* [Work item]
Retype every entry exactly, character for character.

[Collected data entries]
'''
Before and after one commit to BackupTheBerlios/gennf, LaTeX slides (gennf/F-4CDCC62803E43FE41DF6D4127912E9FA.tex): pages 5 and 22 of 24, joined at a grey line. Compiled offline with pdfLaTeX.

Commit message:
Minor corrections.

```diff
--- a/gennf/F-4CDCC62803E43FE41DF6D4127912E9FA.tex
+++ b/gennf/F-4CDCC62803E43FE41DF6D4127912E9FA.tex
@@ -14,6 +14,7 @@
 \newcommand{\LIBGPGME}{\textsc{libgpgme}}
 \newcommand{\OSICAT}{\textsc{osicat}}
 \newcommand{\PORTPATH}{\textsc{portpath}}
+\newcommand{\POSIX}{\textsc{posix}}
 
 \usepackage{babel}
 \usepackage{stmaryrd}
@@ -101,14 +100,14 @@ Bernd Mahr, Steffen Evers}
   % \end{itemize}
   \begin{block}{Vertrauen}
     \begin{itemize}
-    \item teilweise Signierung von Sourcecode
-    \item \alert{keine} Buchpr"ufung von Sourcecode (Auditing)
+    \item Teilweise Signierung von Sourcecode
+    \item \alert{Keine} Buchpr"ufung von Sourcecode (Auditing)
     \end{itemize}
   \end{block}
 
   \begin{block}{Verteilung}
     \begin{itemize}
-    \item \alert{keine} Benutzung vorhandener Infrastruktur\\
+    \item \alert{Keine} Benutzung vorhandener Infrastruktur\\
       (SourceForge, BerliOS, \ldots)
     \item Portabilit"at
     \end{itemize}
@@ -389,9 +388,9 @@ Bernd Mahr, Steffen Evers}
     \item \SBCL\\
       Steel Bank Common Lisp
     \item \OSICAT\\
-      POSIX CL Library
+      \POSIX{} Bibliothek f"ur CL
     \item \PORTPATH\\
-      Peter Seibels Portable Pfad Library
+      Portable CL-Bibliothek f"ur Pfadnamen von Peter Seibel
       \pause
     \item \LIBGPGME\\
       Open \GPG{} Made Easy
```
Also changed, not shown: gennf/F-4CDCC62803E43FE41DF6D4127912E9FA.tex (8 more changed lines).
'''
* [Output below]
Before and after one commit to BackupTheBerlios/gennf, LaTeX slides (gennf/F-4CDCC62803E43FE41DF6D4127912E9FA.tex): pages 5 and 22 of 24, joined at a grey line. Compiled offline with pdfLaTeX.

Commit message:
Minor corrections.

```diff
--- a/gennf/F-4CDCC62803E43FE41DF6D4127912E9FA.tex
+++ b/gennf/F-4CDCC62803E43FE41DF6D4127912E9FA.tex
@@ -14,6 +14,7 @@
 \newcommand{\LIBGPGME}{\textsc{libgpgme}}
 \newcommand{\OSICAT}{\textsc{osicat}}
 \newcommand{\PORTPATH}{\textsc{portpath}}
+\newcommand{\POSIX}{\textsc{posix}}
 
 \usepackage{babel}
 \usepackage{stmaryrd}
@@ -101,14 +100,14 @@ Bernd Mahr, Steffen Evers}
   % \end{itemize}
   \begin{block}{Vertrauen}
     \begin{itemize}
-    \item teilweise Signierung von Sourcecode
-    \item \alert{keine} Buchpr"ufung von Sourcecode (Auditing)
+    \item Teilweise Signierung von Sourcecode
+    \item \alert{Keine} Buchpr"ufung von Sourcecode (Auditing)
     \end{itemize}
   \end{block}
 
   \begin{block}{Verteilung}
     \begin{itemize}
-    \item \alert{keine} Benutzung vorhandener Infrastruktur\\
+    \item \alert{Keine} Benutzung vorhandener Infrastruktur\\
       (SourceForge, BerliOS, \ldots)
     \item Portabilit"at
     \end{itemize}
@@ -389,9 +388,9 @@ Bernd Mahr, Steffen Evers}
     \item \SBCL\\
       Steel Bank Common Lisp
     \item \OSICAT\\
-      POSIX CL Library
+      \POSIX{} Bibliothek f"ur CL
     \item \PORTPATH\\
-      Peter Seibels Portable Pfad Library
+      Portable CL-Bibliothek f"ur Pfadnamen von Peter Seibel
       \pause
     \item \LIBGPGME\\
       Open \GPG{} Made Easy
```
Also changed, not shown: gennf/F-4CDCC62803E43FE41DF6D4127912E9FA.tex (8 more changed lines).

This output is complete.